The Hinkley Point project may cost as much as £21 billion, EDF Energy warned on Friday – almost three billion higher than what the French state-owned utility company had forecast in October.
EDF and China General Nuclear Power Corporation (CGN) signed a strategic investment agreement last October for a joint investment in the construction of two reactors at Hinkley Point C.
EDF’s share in Hinkley Point C will be 66.5% and CGN’s will be 33.5%. Without reducing this initial stake below 50%, EDF plans on attracting additional investors to the project.
In October EDF said that the twin-reactor plan would begin generating in 2025 and cost £18bn.
However, the company said on Thursday that the partners are ready to provide a further £2.7bn “if necessary” in “extreme scenarios”.

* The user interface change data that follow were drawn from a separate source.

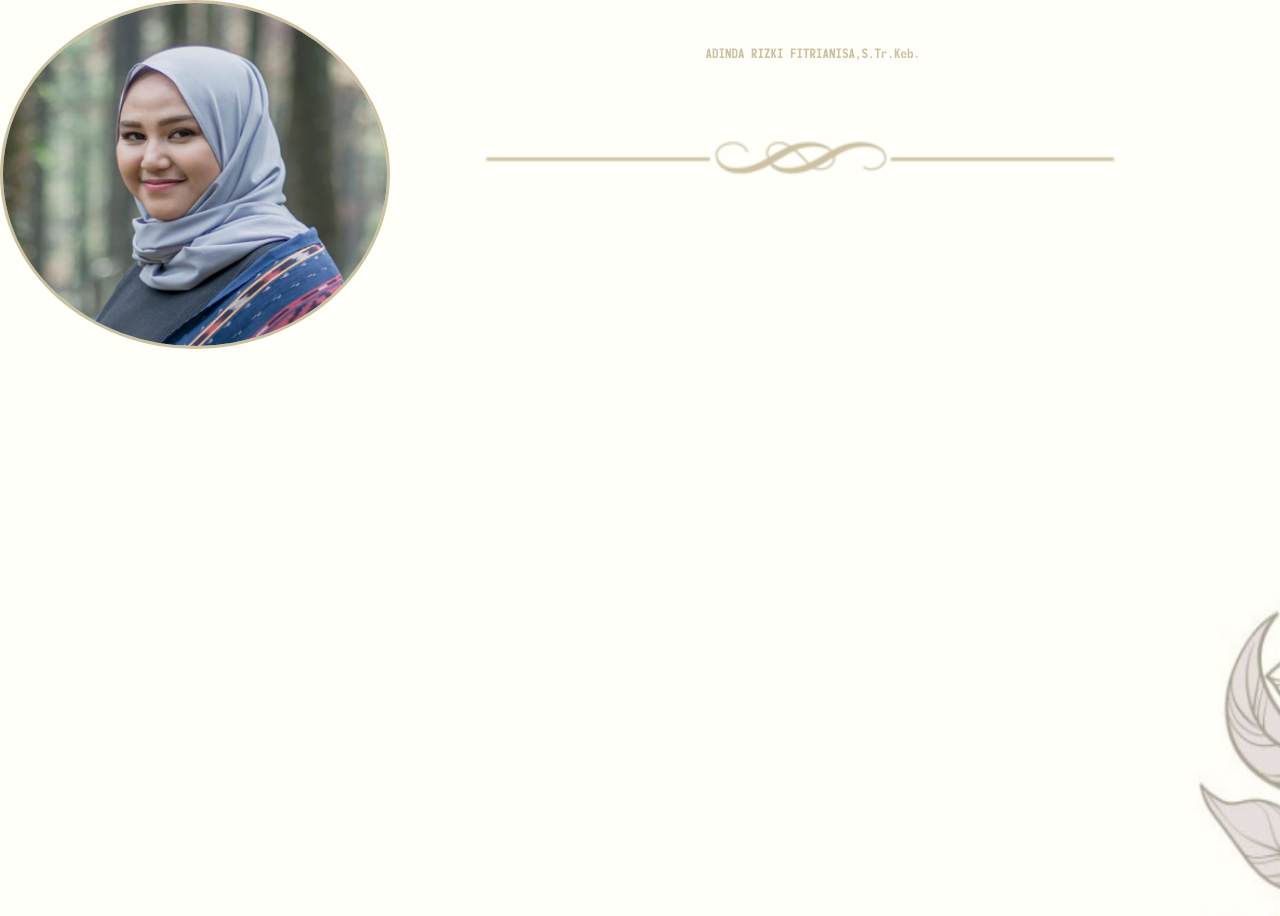
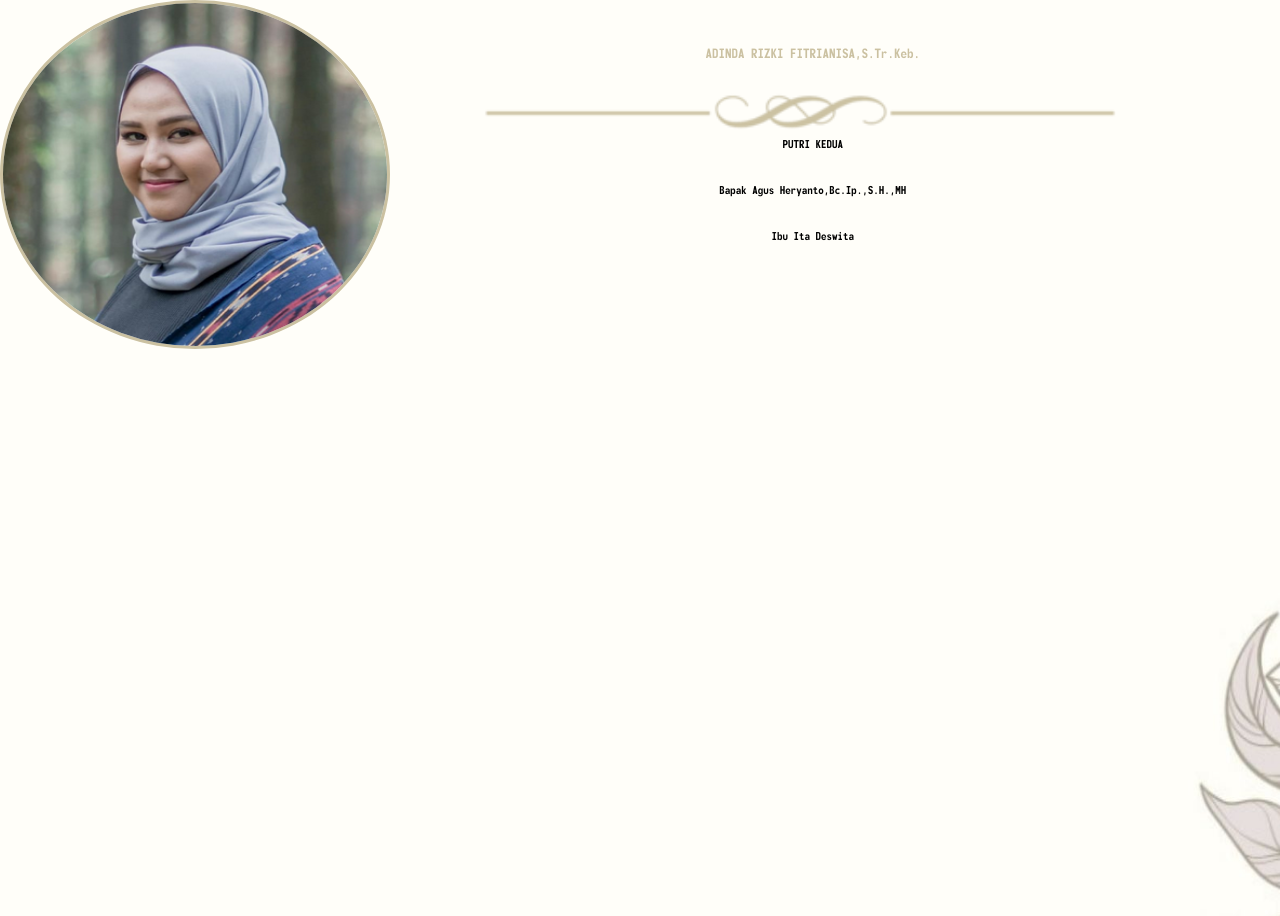
Before and after one commit to bembengggg/weddingbambangdinda, a React (Create React App) app: page /Couple in a window 1280 px wide. Shown: the part 914-1830 px from the top of the page. Built offline with nearby package versions, Linux system fonts and the light colour scheme; a web font is replaced by a local one.

Commit message:
text label

```diff
--- a/src/Component/Couple/Couple.css
+++ b/src/Component/Couple/Couple.css
@@ -96,7 +96,7 @@
     display: flex;
     justify-content: center;
     align-items: center;
-    top: 27%;
+    top: 25%;
     width: 100%;
     height: 40%;
     margin-right: auto;
@@ -160,3 +160,46 @@
     height: 100%;
     width: 100%;
 }
+
+.htopwbpk{
+    position: absolute;
+    display: flex;
+    justify-content: center;
+    align-items: center;
+    top: 48%;
+    width: 100%;
+    font-family: 'monofonto';
+
+}
+.txtwbpk{
+    font-size: 11px;
+    margin-left: 27%;
+}
+.htopwptk{
+    position: absolute;
+    display: flex;
+    justify-content: center;
+    align-items: center;
+    top: 46%;
+    width: 100%;
+    font-family: 'monofonto';
+
+}
+.txtptk{
+    font-size: 11px;
+    margin-left: 27%;
+}
+.htopwibu{
+    position: absolute;
+    display: flex;
+    justify-content: center;
+    align-items: center;
+    top: 50%;
+    width: 100%;
+    font-family: 'monofonto';
+
+}
+.txtwibu{
+    font-size: 11px;
+    margin-left: 27%;
+}
--- a/src/Component/Couple/Couple.jsx
+++ b/src/Component/Couple/Couple.jsx
@@ -34,6 +34,15 @@ const Couple =()=>{
             <div className='htoplistw'>
             <img className='imglistw' src={list}/>
             </div>
+            <div className='htopwptk'>
+                <label className='txtptk'>PUTRI KEDUA</label>
+            </div>
+            <div className='htopwbpk'>
+                <label className='txtwbpk'>Bapak Agus Heryanto,Bc.Ip.,S.H.,MH</label>
+            </div>
+            <div className='htopwibu'>
+                <label className='txtwibu'>Ibu Ita Deswita</label>
+            </div>
          </div>
 
 
```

The projected rate of return (IRR) on Hinkley Point is estimated at around 9 percent, based on it sticking within the £18bn cost estimate. EDF said every six months of delay cuts the IRR by about 20 basis points.

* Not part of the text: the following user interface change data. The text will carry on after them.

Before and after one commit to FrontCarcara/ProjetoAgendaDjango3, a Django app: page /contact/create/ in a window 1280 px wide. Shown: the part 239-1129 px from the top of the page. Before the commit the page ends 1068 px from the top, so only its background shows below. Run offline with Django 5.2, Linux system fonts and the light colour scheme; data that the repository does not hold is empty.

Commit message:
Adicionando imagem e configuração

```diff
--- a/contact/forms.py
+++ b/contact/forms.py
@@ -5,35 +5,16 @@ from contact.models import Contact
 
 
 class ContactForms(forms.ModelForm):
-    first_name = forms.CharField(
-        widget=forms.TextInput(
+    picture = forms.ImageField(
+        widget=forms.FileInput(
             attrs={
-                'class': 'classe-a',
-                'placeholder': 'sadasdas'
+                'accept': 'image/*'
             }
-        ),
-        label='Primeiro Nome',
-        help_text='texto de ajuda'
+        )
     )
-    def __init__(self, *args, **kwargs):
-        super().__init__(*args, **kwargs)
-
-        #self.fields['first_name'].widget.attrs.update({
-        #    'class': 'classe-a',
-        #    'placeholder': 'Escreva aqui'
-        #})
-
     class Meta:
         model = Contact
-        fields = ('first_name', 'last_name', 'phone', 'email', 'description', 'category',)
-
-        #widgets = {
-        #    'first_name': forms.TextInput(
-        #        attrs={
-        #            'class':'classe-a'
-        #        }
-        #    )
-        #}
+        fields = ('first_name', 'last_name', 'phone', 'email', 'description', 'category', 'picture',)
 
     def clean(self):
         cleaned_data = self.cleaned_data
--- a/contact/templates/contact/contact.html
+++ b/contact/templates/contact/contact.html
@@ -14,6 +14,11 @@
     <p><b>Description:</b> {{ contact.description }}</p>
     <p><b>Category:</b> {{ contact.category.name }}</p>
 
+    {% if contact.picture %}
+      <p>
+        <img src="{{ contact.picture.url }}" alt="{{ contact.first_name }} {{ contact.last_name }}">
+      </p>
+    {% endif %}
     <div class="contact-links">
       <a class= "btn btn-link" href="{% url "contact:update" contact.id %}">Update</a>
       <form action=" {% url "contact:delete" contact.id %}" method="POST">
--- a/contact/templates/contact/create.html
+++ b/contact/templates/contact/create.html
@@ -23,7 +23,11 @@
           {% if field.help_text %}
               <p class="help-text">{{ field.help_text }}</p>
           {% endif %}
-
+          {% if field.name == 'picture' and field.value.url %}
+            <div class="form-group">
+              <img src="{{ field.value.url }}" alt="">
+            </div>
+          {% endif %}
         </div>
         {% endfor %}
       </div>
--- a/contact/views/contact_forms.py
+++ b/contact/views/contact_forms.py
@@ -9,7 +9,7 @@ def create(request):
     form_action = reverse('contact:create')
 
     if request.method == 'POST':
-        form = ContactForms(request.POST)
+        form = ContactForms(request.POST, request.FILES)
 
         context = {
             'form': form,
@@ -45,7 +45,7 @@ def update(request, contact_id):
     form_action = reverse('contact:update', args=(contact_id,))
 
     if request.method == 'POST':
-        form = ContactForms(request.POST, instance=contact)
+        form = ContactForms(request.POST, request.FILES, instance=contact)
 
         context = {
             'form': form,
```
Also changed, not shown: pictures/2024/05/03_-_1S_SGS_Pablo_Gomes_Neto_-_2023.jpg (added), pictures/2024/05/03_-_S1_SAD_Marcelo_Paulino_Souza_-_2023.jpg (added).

“We will do everything we can to make sure there is no delay,” chief Executive Jean-Bernard Levy told shareholders.
EDF also said that the schedule for Hinkley “anticipates a 115 month construction period after the final investment decision until commissioning of the first reactor”.

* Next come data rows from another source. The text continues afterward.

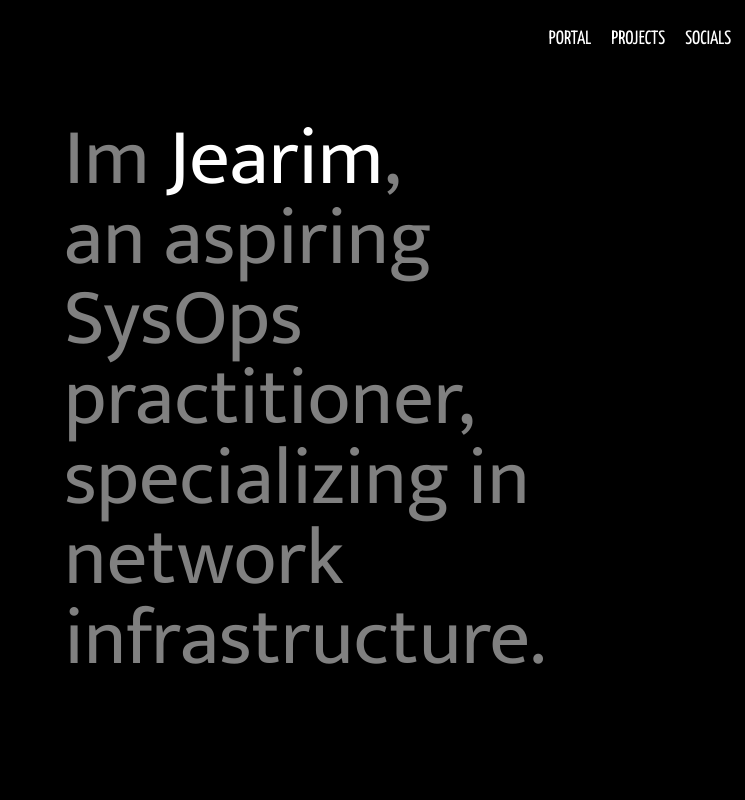
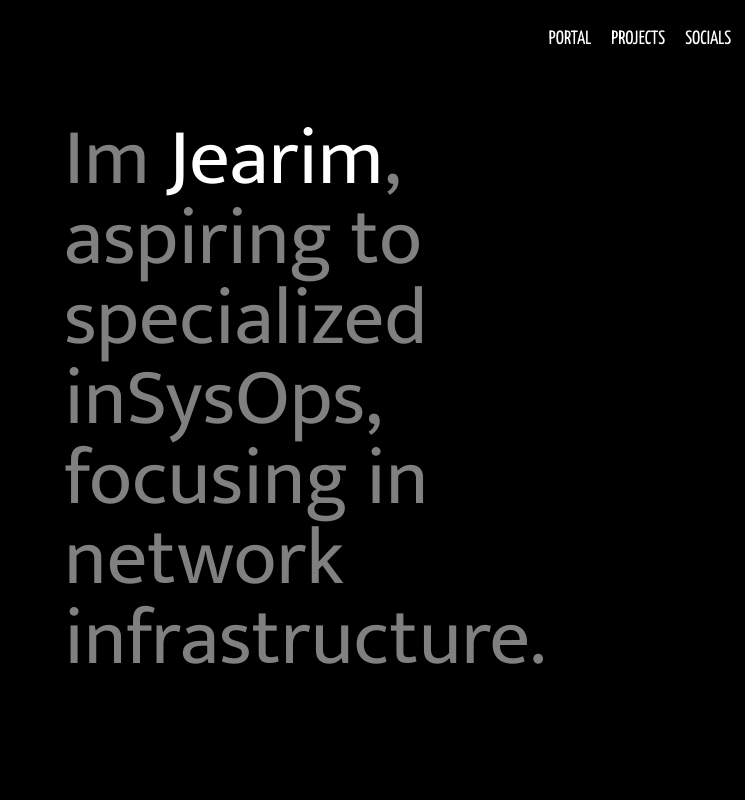
Before and after one commit to hijearim/p_helloWorld, a plain HTML site: page index.html in a window 1280 px wide. Shown: the top 800 px of the page, 0-745 px from the left. Drawn offline with Linux system fonts and the light colour scheme; grey boxes are pictures that could not be loaded.

Commit message:
Update index.html

```diff
--- a/index.html
+++ b/index.html
@@ -26,7 +26,7 @@
 
     <section class="main_page_1" id="page_1">
       <div class="page_1_container">
-        <div class="my_name">Im <span id="jearim">Jearim</span>,<br> an aspiring <span id="sysops">SysOps </span>practitioner,<br>specializing in network infrastructure.</div>
+        <div class="my_name">Im <span id="jearim">Jearim</span>,<br>aspiring to specialized in<span id="sysops">SysOps</span>,<br> focusing in network infrastructure.</div>
         <div class="my_picture">
           <img class="my_pic" src="assets/img/mePic.png" alt="">
         </div>
```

French energy minister warns of the “colossal” cost of the Hinkley Point project
Ségolène Royal, the French Minister of Ecology, Sustainable Development and Energy, said that EDF may have been “carried away” with its investment in the Hinkley Project.
According to The Financial Times, Ms Royal said she was concerned about the project’s impact on the EDF’s already stretched balance sheet if it proceeds. “I am wondering if we should go ahead with the project. The sums involved are colossal,” the minister told the FT.